Required work: How many lines in the records below contain "span"? Answer with the number alone.

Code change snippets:
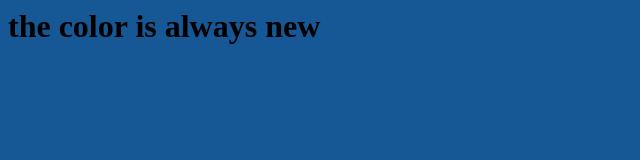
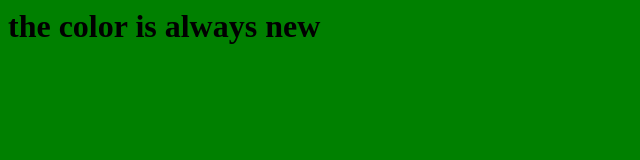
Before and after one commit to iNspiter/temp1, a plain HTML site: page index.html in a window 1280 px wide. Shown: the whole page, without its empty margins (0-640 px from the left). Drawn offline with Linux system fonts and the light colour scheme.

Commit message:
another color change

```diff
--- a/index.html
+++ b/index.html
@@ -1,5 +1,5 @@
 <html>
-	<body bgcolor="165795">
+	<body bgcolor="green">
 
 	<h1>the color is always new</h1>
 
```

--

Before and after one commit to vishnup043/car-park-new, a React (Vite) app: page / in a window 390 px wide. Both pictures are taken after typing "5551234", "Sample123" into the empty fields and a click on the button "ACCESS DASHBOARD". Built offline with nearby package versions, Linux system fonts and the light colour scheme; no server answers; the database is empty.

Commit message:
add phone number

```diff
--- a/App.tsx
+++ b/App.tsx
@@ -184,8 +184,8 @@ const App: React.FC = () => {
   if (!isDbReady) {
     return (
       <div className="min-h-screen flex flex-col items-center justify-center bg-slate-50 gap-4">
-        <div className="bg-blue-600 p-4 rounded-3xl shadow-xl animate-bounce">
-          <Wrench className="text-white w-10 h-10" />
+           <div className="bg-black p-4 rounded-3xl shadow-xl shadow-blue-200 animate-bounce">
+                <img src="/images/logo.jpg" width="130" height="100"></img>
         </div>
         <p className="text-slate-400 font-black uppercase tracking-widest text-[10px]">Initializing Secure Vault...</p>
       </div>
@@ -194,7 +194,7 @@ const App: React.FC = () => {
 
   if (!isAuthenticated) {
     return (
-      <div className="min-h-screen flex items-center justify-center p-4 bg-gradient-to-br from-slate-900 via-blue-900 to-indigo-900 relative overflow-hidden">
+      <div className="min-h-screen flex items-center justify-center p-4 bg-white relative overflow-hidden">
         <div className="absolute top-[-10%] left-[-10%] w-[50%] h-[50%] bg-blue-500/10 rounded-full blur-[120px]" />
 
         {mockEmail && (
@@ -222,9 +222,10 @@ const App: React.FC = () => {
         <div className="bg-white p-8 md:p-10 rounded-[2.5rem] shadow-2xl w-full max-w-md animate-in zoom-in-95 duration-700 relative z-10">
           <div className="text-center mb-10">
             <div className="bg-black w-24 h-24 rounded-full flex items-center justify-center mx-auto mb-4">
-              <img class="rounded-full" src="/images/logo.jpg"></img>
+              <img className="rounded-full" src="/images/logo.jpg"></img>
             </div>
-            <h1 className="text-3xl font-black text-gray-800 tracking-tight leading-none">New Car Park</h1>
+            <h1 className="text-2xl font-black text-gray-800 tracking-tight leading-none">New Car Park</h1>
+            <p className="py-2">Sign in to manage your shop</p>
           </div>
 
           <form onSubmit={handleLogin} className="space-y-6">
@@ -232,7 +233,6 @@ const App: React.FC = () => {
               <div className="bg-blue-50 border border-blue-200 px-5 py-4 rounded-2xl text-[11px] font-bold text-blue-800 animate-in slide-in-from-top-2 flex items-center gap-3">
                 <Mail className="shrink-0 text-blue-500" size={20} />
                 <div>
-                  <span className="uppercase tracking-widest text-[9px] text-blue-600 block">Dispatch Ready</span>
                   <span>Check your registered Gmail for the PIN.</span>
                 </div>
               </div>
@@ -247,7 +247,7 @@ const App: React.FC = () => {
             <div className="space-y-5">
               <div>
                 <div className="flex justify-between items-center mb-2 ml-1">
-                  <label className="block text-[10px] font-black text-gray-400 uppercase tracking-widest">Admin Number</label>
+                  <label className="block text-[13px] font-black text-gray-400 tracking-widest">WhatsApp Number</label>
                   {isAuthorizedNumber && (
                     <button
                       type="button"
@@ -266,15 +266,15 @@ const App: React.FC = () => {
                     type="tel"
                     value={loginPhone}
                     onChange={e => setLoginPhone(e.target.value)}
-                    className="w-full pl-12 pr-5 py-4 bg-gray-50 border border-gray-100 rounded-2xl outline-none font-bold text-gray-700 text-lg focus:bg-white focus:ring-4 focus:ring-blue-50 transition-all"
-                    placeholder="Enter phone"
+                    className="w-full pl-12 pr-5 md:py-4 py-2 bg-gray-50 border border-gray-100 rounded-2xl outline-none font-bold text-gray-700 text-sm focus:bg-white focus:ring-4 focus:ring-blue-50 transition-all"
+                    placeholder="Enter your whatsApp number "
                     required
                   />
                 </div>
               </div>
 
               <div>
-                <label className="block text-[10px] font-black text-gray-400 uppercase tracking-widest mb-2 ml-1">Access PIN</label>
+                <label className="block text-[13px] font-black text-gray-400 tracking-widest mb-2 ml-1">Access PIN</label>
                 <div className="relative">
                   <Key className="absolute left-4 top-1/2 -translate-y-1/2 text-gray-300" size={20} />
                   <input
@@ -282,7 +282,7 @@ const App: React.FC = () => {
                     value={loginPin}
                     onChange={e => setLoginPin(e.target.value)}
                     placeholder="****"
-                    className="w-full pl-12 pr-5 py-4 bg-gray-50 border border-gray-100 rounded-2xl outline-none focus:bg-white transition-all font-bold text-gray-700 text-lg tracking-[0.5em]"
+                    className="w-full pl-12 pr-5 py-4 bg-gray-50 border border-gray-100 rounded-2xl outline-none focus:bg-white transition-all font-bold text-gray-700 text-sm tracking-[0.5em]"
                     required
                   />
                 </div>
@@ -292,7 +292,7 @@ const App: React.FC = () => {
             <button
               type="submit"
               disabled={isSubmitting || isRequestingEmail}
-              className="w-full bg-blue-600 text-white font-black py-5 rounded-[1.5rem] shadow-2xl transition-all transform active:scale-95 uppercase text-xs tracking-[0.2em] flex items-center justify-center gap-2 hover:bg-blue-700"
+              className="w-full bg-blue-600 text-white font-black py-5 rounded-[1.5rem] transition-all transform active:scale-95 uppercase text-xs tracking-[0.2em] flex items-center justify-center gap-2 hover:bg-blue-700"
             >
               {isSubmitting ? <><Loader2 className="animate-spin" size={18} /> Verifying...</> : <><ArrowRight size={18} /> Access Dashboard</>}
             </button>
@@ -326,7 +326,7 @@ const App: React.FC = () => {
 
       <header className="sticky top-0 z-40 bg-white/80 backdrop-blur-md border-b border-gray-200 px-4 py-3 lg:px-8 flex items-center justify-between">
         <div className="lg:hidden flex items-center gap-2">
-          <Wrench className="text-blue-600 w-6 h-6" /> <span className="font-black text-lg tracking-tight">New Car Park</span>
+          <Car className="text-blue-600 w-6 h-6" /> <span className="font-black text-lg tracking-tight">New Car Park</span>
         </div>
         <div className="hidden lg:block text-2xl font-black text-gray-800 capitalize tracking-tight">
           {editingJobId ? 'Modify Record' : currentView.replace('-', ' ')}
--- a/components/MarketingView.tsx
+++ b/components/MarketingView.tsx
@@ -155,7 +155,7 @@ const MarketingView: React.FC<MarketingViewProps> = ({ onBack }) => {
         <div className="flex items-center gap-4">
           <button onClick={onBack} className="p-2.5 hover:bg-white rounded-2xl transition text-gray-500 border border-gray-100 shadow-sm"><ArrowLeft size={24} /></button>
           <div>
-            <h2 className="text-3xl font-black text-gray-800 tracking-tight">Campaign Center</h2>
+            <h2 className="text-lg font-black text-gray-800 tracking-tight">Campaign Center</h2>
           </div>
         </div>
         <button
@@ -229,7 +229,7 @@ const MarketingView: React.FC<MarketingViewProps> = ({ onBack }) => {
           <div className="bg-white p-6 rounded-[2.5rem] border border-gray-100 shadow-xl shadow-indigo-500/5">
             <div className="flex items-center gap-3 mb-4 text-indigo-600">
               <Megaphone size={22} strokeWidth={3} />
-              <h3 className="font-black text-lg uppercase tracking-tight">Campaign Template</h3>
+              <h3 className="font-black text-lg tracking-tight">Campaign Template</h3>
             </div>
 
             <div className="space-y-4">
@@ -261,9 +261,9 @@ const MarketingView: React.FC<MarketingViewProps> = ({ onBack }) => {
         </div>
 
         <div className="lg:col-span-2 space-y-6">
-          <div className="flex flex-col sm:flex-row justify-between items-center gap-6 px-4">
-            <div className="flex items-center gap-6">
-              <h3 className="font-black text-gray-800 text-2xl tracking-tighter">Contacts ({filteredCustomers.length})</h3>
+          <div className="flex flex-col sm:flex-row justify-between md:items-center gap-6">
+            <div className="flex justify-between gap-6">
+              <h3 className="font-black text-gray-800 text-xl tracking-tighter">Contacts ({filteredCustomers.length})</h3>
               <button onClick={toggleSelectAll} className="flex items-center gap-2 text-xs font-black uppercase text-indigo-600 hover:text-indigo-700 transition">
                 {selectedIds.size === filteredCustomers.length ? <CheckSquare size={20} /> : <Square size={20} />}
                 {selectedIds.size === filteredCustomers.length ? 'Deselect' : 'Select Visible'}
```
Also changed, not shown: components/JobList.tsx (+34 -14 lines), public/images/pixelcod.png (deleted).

Response to this task: 5